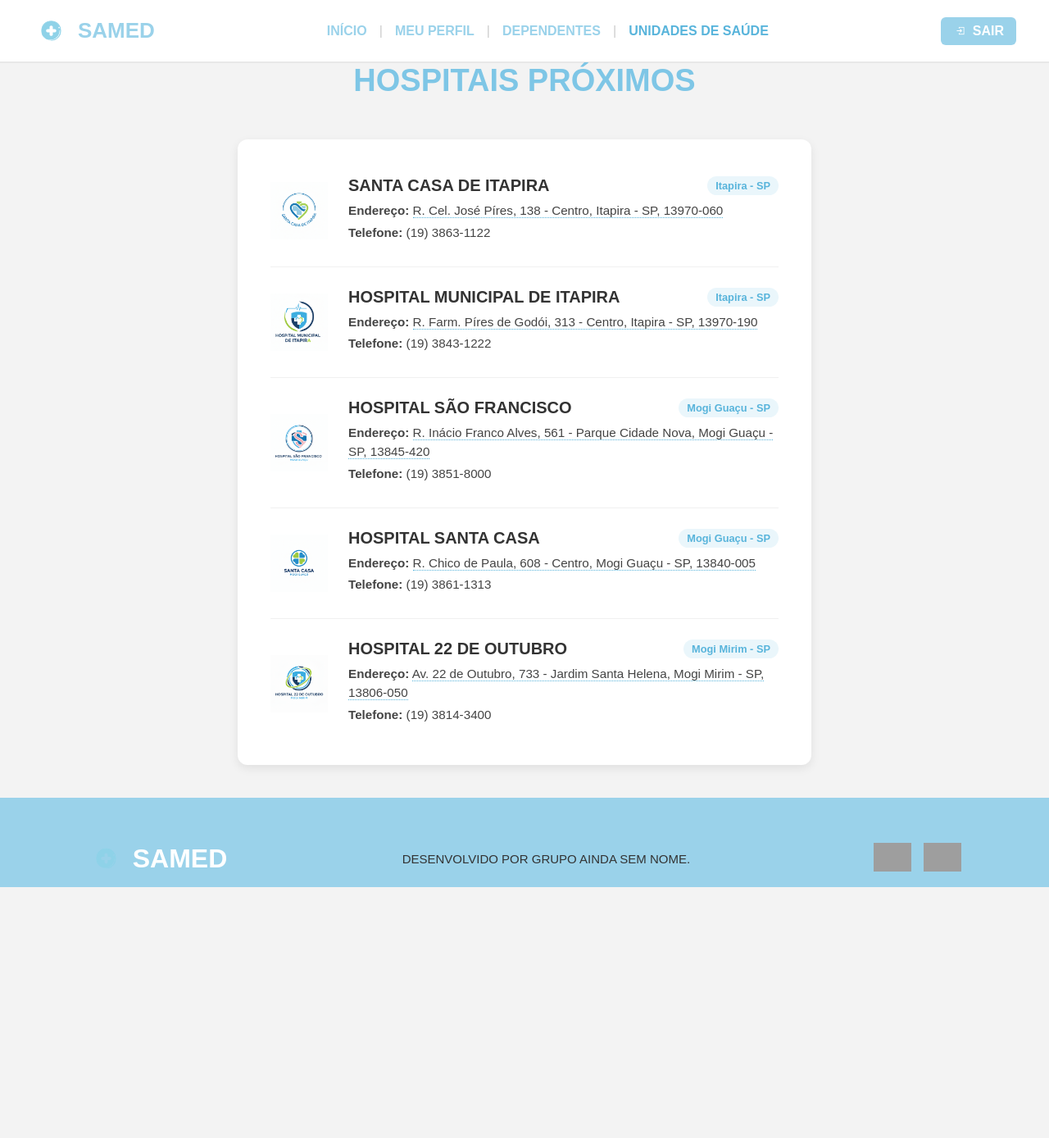
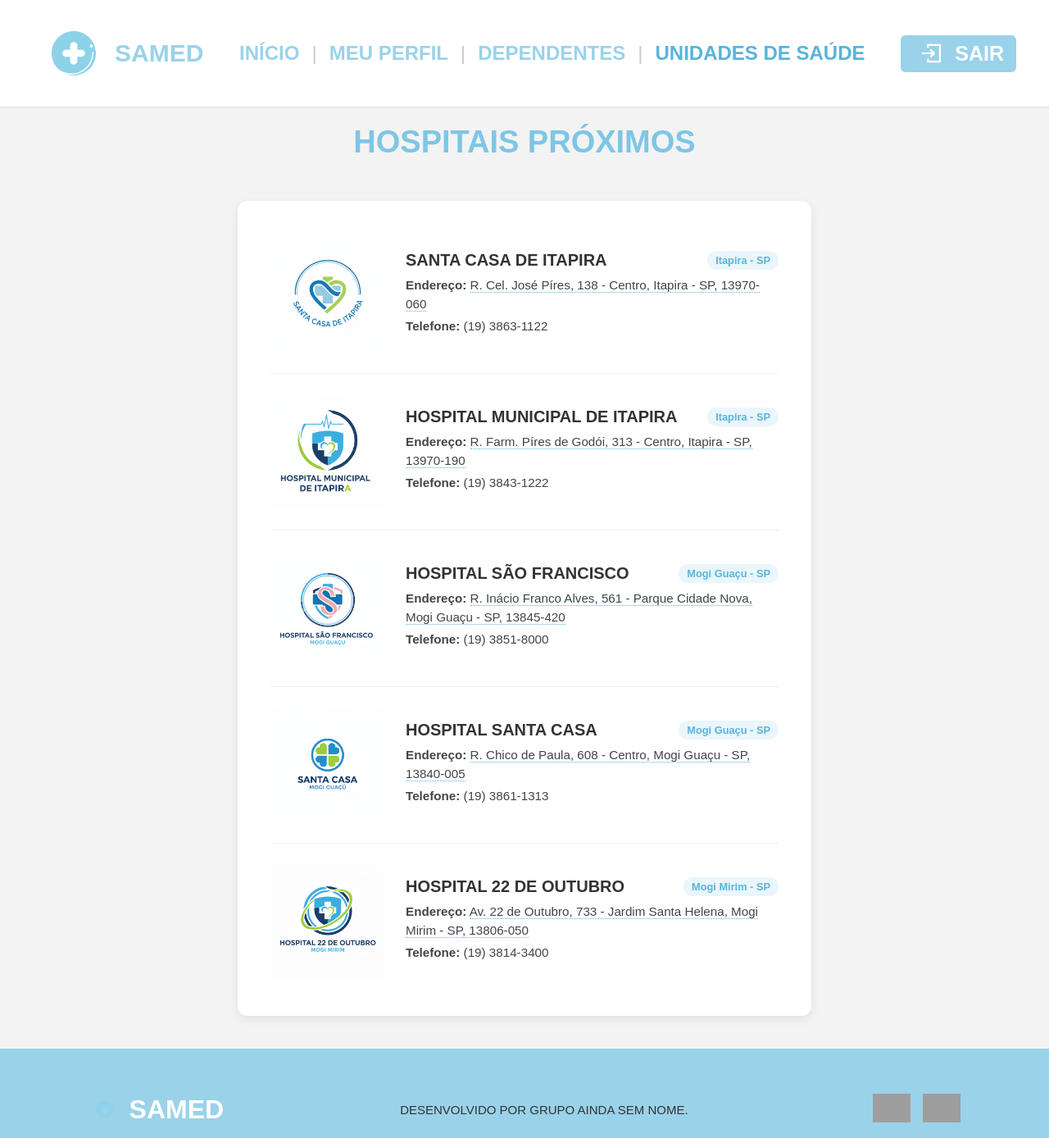
Before and after one commit to JuliaSBarbosa/samed, a PHP site: page /hospital.php in a window 1280 px wide. Shown: the whole page at 82% size. Before the commit the page ends 1082 px from the top, so only its background shows below. Run offline with PHP 8.4, Linux system fonts and the light colour scheme; grey boxes are pictures that could not be loaded.

Commit message:
ajustes no estilo

```diff
--- a/estilos/style.css
+++ b/estilos/style.css
@@ -27,23 +27,23 @@ header.topo {
 .logo {
     display: flex;
     align-items: center;
-    gap: 10px;
 }
 
 .logo img {
-    width: 45px;
-    height: 45px;
+    width: 100px;
+    height: 100px;
 }
 
 .logo h1 {
     color: #9ad2ea;
-    font-size: 26px;
+    font-size: 30px;
 }
 
 .menu {
     display: flex;
     align-items: center;
     gap: 15px;
+    font-size: 24px;
 }
 
 /* Controlar espaçamento entre o menu e os botões*/
@@ -85,10 +85,11 @@ header.topo {
     font-weight: bold;
     text-decoration: none;
     transition: background-color 0.3s;
+    font-size: 25px;
 }
 
 .botao-sair img {
-    width: 18px;
+    width: 45px;
     margin-right: 6px;
 }
 
@@ -152,6 +153,8 @@ main {
     color: #7ec6e6;
     font-size: 38px;
     margin-bottom: 50px;
+    text-transform: uppercase;
+    margin-top: 20px;
 }
 
 .opcoes {
@@ -163,7 +166,7 @@ main {
 
 .card {
     width: 250px;
-    height: 140px;
+    height: 250px;
     background-color: #fff;
     border: 1px solid #bfe0ef;
     border-radius: 10px;
@@ -180,8 +183,8 @@ main {
 
 /*padronizar tamanho das imagens de icone das div na tela de inicio*/
 .card .icone {
-    width: 70px;
-    height: 70px;
+    width: 140px;
+    height: 140px;
     margin-bottom: 15px;
 }
 
@@ -220,7 +223,7 @@ footer {
 }
 
 .footer-logo img {
-    width: 45px;
+    width: 40px;
 }
 
 footer p {
@@ -258,7 +261,7 @@ footer p {
     border-radius: 10px;
     box-shadow: 0 4px 10px rgba(0, 0, 0, 0.1);
     padding: 25px;
-    width: 800px;
+    width: 600px;
     margin: 0 auto;
     text-align: left;
 }
@@ -302,8 +305,7 @@ strong {
 /* Deixa o carrossel um pouco mais largo que o card,
            para os controles não ficarem colados */
 #fichaCarousel {
-    max-width: 1000px;
-    /* ALTERADO: Aumentado de 600px para 1000px */
+    max-width: 900px;
     margin: 0 auto;
 }
 
@@ -358,18 +360,17 @@ strong {
     border-bottom: 1px solid #f0f0f0; /* Linha divisória sutil */
 }
 
+.hospital-card img{
+    height: 140px;
+    width: 140px;
+}
+
 /* Remove a linha do último item da lista */
 .hospital-card:last-child {
     border-bottom: none;
 }
 
-.hospital-logo {
-    height: 90px;
-    width: 90px;
-    object-fit: contain; /* Garante que o logo não distorça */
-    margin-right: 25px;
-    flex-shrink: 0; /* Impede que o logo encolha */
-}
+
 
 .hospital-info {
     text-align: left; /* Alinha o texto do card à esquerda */
--- a/inicio-med.php
+++ b/inicio-med.php
@@ -7,8 +7,6 @@
     <title>SAMED - Início</title>
     <link rel="stylesheet" href="estilos/style.css">
     <link rel="icon" href="img/logo.svg" type="image/png">
-    <link href="https://cdn.jsdelivr.net/npm/bootstrap@5.3.3/dist/css/bootstrap.min.css" rel="stylesheet"
-        integrity="sha384-QWTKZyjpPEjISv5WaRU9OFeRpok6YctnYmDr5pNlyT2bRjXh0JMhjY6hW+ALEwIH" crossorigin="anonymous">
 </head>
 
 <body>
--- a/inicio.php
+++ b/inicio.php
@@ -40,7 +40,7 @@
     <main class="hero">
         <div class="hero-content">
             <h2 class="hero-title">CUIDANDO DE QUEM VOCÊ AMA,</h2>
-                <h2 class="hero-title">MESMO QUANDO VOCÊ NÃO PODE FALAR</h2>
+            <h2 class="hero-title">MESMO QUANDO VOCÊ NÃO PODE FALAR</h2>
             <p class="hero-subtitle">Serviços de saúde integrados para toda a família</p>
         </div>
     </main>
--- a/perfil.php
+++ b/perfil.php
@@ -8,8 +8,6 @@
     <link rel="stylesheet" href="estilos/style.css">
     <link rel="icon" href="img/logo.svg" type="image/png">
     <!-- Bootstrap CSS -->
-    <link href="https://cdn.jsdelivr.net/npm/bootstrap@5.3.3/dist/css/bootstrap.min.css" rel="stylesheet"
-        integrity="sha384-QWTKZyjpPEjISv5WaRU9OFeRpok6YctnYmDr5pNlyT2bRjXh0JMhjY6hW+ALEwIH" crossorigin="anonymous">
 </head>
 
 <body>
```
Also changed, not shown: index.php (+7 -7 lines).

#### TASK PROMPT:
Every line in the records above that has "class" counts once. Give the total and nothing else.

#### EXERCISE RESULT:
6